**ABOUT THIS TASK:** A single number is expected: the count of lines in the records below that contain "width".

──────── DATASET RECORDS

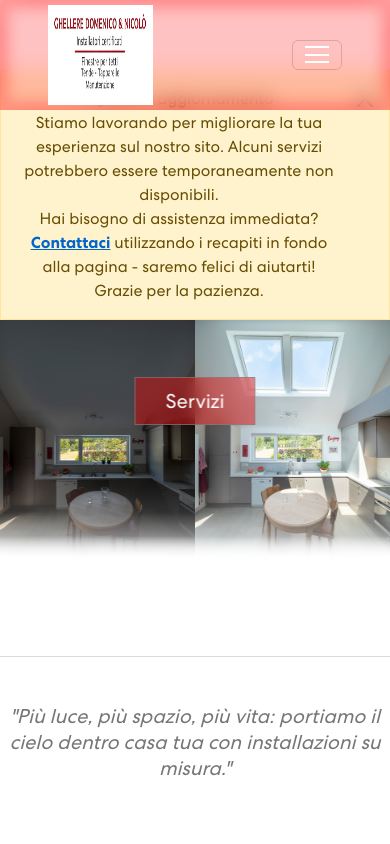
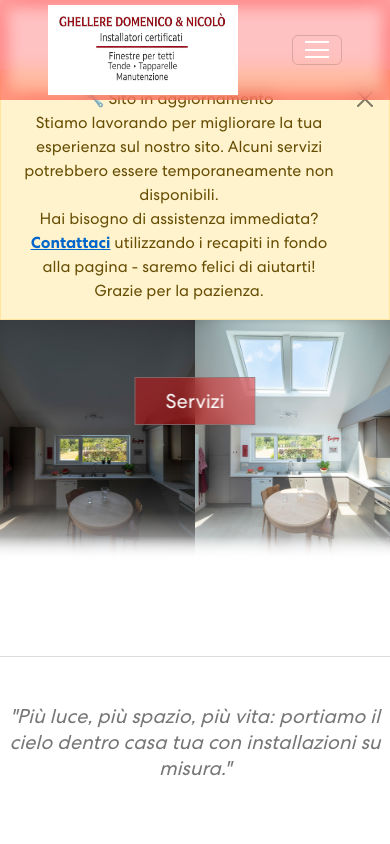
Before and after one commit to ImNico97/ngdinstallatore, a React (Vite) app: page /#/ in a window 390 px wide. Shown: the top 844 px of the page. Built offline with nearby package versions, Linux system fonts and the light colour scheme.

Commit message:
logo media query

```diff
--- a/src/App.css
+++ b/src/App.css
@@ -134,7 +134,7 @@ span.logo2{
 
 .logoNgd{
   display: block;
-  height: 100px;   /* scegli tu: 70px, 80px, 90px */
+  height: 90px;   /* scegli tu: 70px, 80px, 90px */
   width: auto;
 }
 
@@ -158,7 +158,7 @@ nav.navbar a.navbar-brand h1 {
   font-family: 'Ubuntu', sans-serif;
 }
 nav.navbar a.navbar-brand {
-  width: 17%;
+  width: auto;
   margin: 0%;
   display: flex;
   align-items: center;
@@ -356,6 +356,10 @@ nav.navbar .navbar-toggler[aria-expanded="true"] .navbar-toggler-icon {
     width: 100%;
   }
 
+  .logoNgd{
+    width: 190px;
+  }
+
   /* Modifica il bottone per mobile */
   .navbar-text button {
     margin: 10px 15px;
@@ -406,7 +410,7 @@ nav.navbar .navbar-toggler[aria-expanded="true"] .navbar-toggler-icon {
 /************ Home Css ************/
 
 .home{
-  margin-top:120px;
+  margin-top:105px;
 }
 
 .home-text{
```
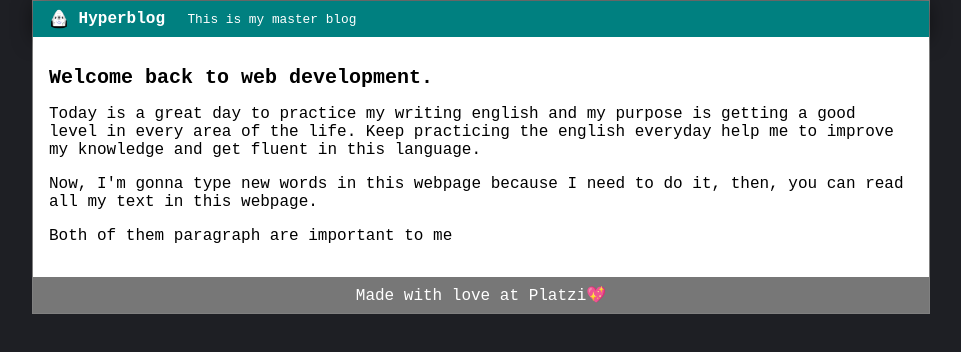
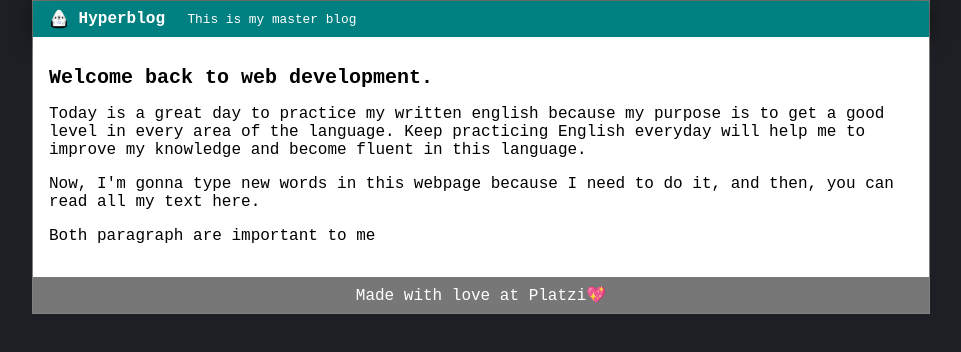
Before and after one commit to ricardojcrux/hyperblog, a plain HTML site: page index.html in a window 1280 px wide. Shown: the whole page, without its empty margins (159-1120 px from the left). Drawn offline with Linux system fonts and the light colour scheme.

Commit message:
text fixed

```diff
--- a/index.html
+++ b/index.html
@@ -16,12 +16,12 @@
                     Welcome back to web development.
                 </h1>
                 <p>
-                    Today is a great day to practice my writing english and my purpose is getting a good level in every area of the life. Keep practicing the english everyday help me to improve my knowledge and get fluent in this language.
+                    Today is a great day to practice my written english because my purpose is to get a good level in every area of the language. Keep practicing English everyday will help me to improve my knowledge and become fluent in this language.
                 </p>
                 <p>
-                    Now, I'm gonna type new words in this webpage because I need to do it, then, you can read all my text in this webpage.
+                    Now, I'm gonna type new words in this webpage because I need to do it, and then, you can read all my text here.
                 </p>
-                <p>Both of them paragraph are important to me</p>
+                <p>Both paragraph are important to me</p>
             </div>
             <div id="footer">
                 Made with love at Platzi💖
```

────────────────

**FINAL ANSWER:** 5